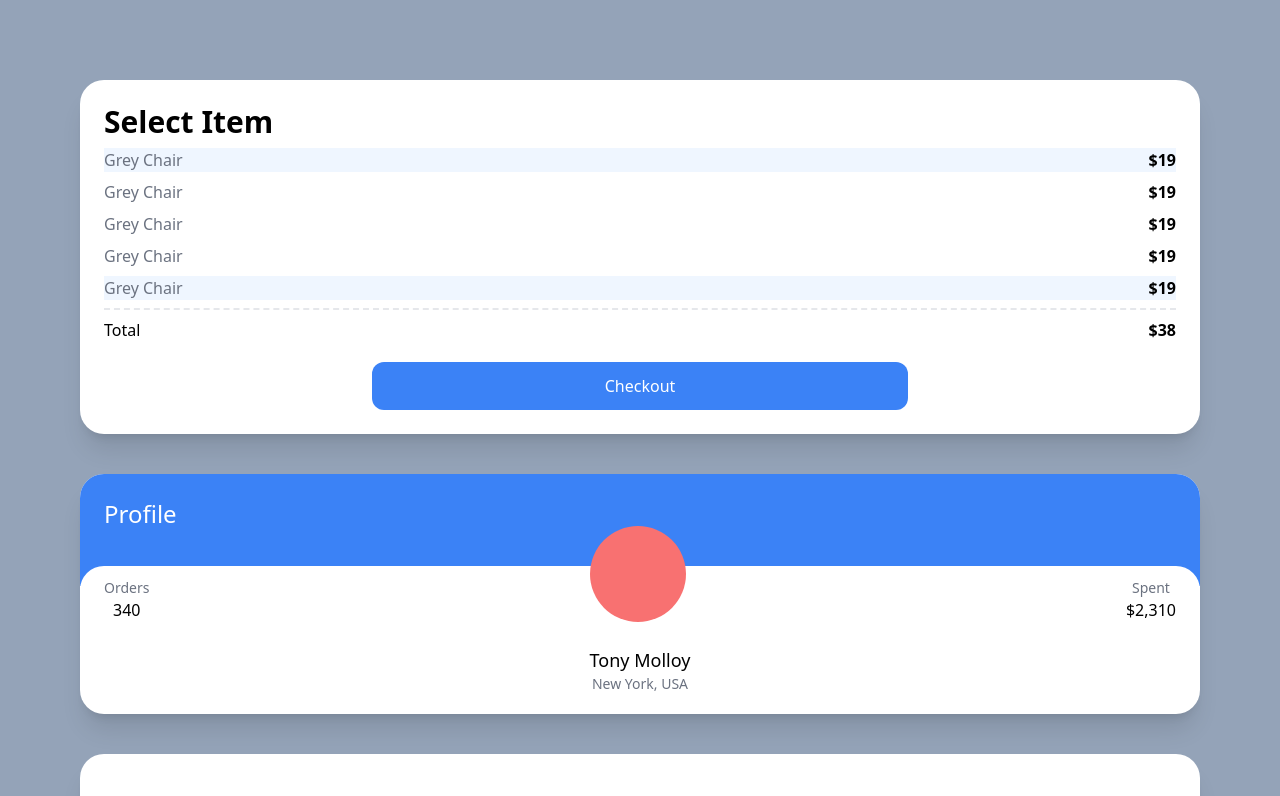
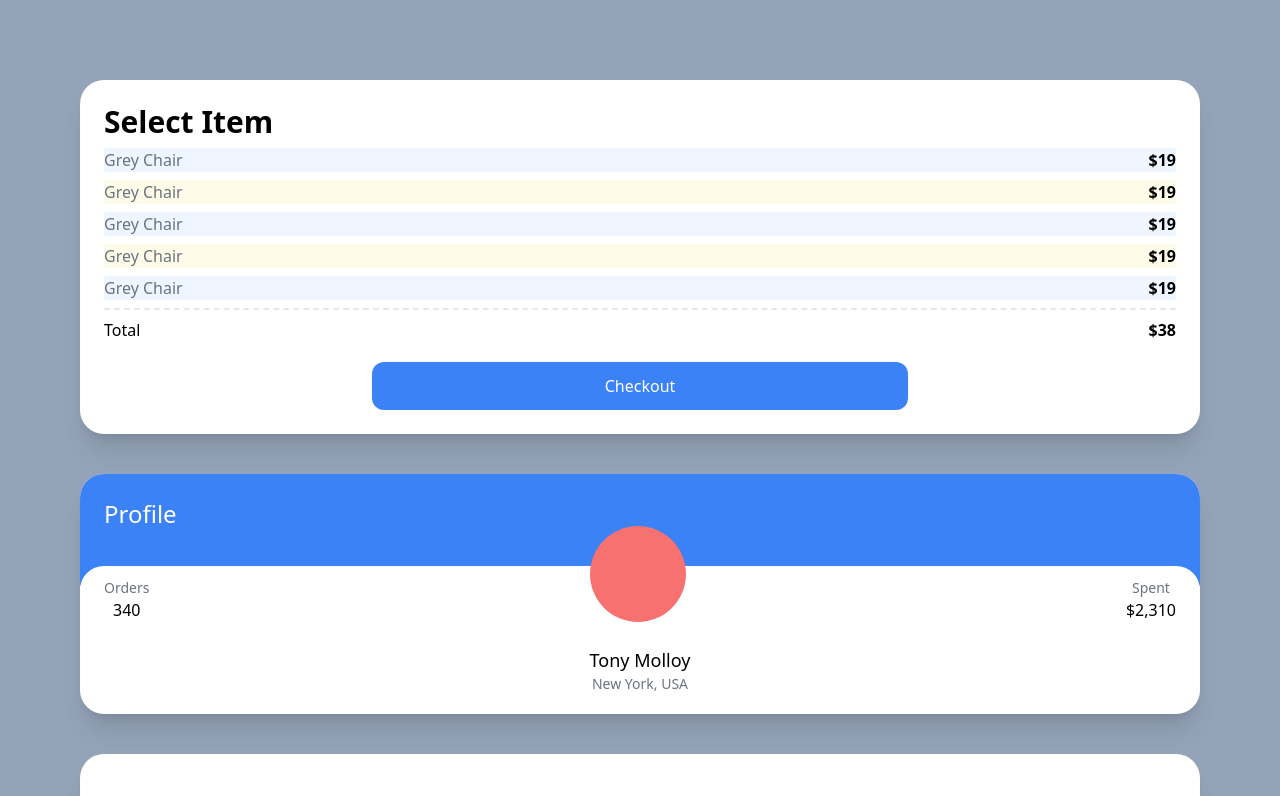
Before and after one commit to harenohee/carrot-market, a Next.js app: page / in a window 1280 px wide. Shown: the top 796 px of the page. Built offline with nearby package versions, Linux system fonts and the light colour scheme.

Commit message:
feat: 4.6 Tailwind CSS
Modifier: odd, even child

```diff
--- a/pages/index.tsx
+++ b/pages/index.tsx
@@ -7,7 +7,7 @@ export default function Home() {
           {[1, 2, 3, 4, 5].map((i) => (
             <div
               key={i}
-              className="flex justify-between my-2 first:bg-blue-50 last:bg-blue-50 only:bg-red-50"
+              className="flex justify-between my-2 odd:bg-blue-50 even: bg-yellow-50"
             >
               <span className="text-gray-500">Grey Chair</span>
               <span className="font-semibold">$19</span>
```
★ ★ ★ ★ ★ ★ ★
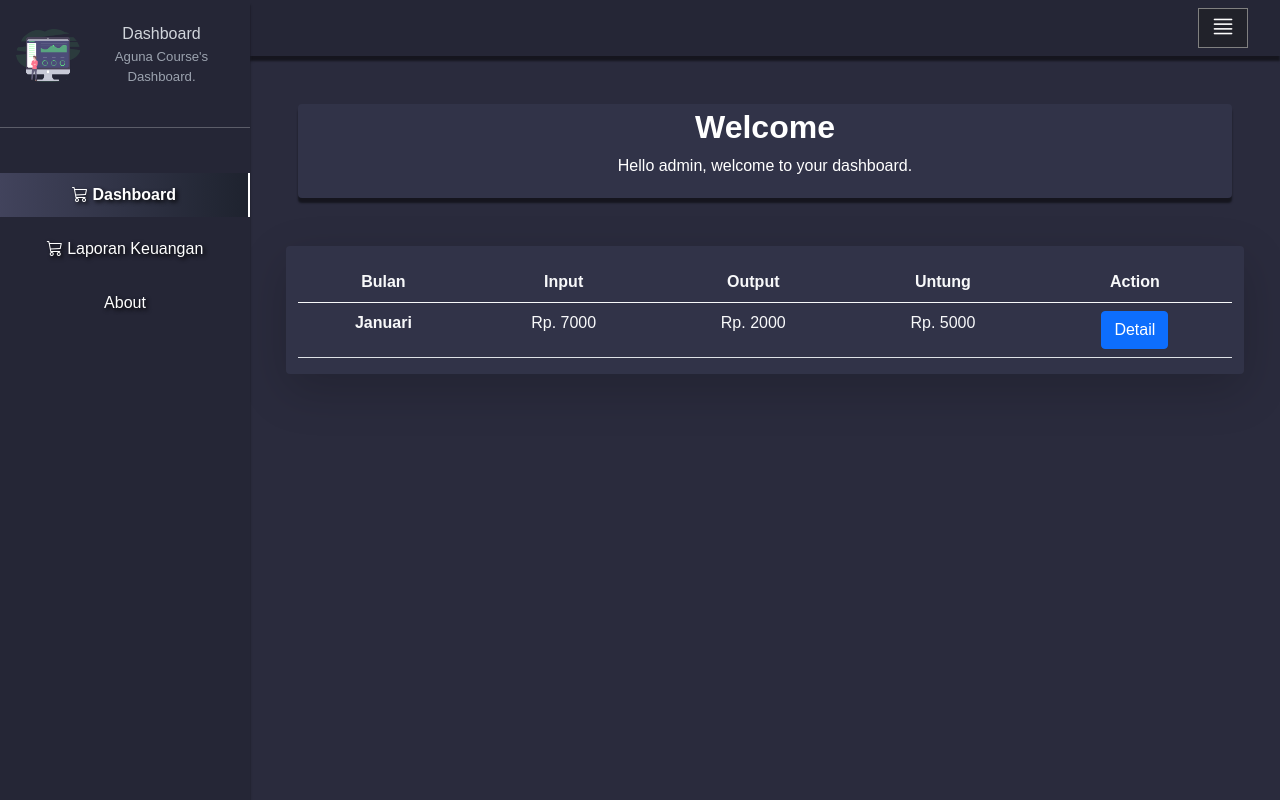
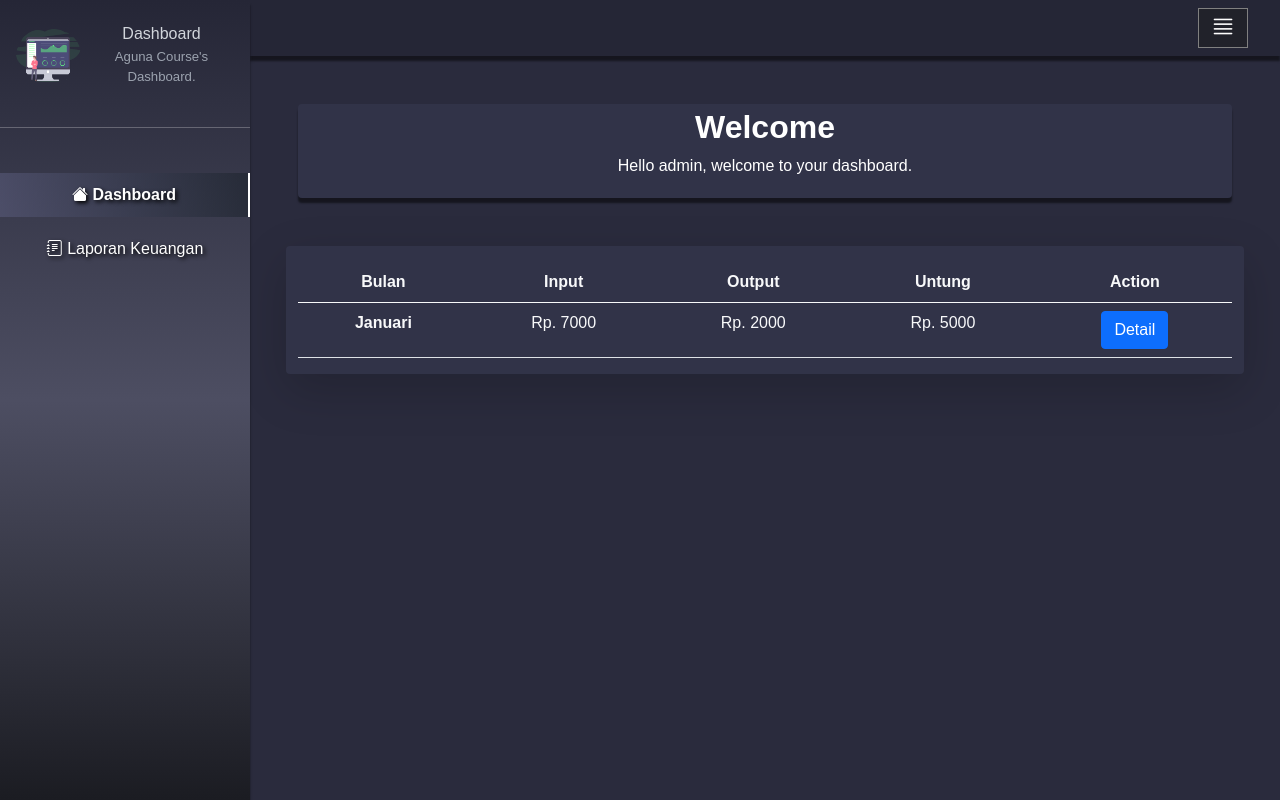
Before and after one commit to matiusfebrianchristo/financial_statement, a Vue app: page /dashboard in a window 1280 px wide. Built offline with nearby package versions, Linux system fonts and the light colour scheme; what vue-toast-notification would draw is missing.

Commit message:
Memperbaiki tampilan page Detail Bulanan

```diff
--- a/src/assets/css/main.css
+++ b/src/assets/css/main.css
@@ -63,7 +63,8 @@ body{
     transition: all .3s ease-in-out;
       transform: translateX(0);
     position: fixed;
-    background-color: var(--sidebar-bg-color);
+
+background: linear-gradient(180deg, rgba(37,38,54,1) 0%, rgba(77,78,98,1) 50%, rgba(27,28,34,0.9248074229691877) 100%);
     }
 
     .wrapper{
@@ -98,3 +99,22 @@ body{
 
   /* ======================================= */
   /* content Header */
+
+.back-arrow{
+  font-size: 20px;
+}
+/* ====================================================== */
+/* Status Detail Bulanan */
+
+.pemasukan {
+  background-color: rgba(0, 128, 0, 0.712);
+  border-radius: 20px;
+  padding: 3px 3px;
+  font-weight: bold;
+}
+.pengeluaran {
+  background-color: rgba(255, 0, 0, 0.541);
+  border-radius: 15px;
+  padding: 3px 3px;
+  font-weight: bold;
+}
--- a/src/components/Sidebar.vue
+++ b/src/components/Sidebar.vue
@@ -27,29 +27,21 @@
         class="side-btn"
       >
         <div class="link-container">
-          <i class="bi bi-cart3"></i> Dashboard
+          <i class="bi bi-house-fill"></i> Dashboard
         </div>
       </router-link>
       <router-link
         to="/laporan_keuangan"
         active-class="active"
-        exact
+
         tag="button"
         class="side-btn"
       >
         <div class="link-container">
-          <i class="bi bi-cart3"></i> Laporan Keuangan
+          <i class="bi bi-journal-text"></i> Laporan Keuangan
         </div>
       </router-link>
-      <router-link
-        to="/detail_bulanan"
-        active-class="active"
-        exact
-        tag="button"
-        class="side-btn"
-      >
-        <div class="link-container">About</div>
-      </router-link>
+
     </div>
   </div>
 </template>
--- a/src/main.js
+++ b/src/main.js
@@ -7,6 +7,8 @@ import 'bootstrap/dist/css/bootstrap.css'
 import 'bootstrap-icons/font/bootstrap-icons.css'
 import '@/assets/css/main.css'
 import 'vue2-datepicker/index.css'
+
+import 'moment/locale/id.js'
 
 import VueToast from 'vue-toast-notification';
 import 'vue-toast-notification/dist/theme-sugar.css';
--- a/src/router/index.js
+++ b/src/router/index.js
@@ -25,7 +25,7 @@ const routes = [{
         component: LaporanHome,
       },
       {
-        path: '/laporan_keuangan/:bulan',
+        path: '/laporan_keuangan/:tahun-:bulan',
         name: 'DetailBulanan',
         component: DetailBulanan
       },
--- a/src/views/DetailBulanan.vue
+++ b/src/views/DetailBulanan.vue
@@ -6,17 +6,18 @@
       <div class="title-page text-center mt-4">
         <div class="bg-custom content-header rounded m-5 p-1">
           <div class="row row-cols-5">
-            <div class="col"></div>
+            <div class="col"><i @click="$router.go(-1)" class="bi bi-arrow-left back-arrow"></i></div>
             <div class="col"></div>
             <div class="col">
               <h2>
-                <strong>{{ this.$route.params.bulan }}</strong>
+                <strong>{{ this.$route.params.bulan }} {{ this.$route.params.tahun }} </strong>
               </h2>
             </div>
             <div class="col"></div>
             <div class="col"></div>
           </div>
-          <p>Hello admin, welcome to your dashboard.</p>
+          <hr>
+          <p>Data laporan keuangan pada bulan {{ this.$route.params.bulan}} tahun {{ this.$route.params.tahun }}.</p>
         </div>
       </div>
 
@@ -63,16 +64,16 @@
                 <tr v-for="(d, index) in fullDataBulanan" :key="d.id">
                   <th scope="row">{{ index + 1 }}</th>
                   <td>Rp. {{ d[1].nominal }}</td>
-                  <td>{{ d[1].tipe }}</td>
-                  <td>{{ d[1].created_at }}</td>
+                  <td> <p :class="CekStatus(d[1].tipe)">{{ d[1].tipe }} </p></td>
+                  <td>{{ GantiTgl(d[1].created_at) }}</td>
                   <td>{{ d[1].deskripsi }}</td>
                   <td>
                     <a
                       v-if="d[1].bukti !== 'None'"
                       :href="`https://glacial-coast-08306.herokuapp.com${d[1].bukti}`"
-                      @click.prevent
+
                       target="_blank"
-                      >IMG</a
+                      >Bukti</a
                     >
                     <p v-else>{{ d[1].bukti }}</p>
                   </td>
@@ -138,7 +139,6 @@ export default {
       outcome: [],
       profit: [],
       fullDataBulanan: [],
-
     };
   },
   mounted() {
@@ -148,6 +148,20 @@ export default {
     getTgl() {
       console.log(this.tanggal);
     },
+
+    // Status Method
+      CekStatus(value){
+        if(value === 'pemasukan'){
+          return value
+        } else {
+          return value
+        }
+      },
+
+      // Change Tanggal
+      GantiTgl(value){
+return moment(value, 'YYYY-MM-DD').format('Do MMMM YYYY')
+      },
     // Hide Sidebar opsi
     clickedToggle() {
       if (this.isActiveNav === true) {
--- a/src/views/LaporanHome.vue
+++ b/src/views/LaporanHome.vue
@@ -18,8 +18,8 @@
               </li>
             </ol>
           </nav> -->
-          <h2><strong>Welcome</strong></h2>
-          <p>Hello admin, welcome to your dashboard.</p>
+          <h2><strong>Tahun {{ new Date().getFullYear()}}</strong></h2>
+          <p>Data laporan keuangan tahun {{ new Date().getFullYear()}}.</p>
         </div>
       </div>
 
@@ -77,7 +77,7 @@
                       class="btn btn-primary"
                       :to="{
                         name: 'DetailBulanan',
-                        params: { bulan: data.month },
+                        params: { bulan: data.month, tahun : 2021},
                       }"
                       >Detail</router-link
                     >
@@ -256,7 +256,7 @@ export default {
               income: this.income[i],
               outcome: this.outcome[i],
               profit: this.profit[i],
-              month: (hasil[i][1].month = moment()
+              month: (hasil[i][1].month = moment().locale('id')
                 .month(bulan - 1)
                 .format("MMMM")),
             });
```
★ ★ ★ ★ ★ ★ ★
PROBLEM DETAILS - From the data, list each line in which the string "bootstrap" appears.

ANSWER TO THIS TASK -
@@ -7,6 +7,8 @@ import 'bootstrap/dist/css/bootstrap.css'
 import 'bootstrap-icons/font/bootstrap-icons.css'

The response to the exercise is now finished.